Task inputs:
<<<<

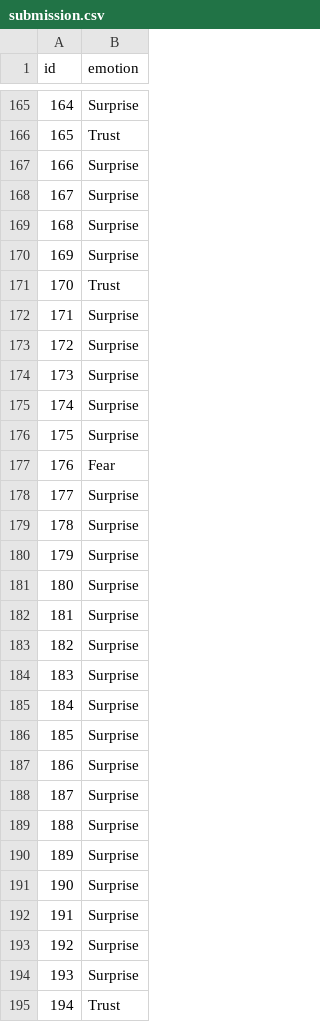
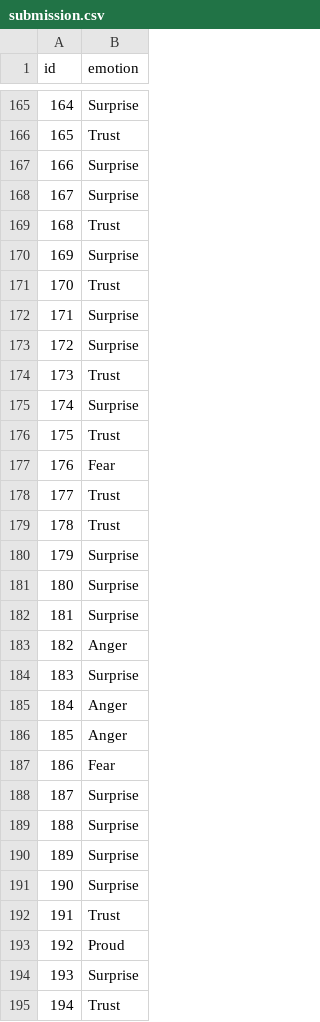
Before and after one commit to bejirbang/BDC_Tel-U_2026, a CSV file: outputs/submission.csv, drawn as a sheet; only a part is shown, gaps mark what is left out; the diff covers the shown part only.

```diff
--- a/outputs/submission.csv
+++ b/outputs/submission.csv
@@ -168,3 +168,3 @@ id,emotion
 167,Surprise
-168,Surprise
+168,Trust
 169,Surprise
@@ -173,8 +173,8 @@ id,emotion
 172,Surprise
-173,Surprise
+173,Trust
 174,Surprise
-175,Surprise
+175,Trust
 176,Fear
-177,Surprise
-178,Surprise
+177,Trust
+178,Trust
 179,Surprise
@@ -182,7 +182,7 @@ id,emotion
 181,Surprise
-182,Surprise
+182,Anger
 183,Surprise
-184,Surprise
-185,Surprise
-186,Surprise
+184,Anger
+185,Anger
+186,Fear
 187,Surprise
@@ -191,4 +191,4 @@ id,emotion
 190,Surprise
-191,Surprise
-192,Surprise
+191,Trust
+192,Proud
 193,Surprise
```
Also changed, not shown: 44 edited cells elsewhere in this file, outputs/ablation.csv, outputs/oof_final.csv, 36 other files.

>>>>

Exercise requirements: The answer is to be a bare number, showing how many lines of the records contain "emotion".

Result for this exercise: 4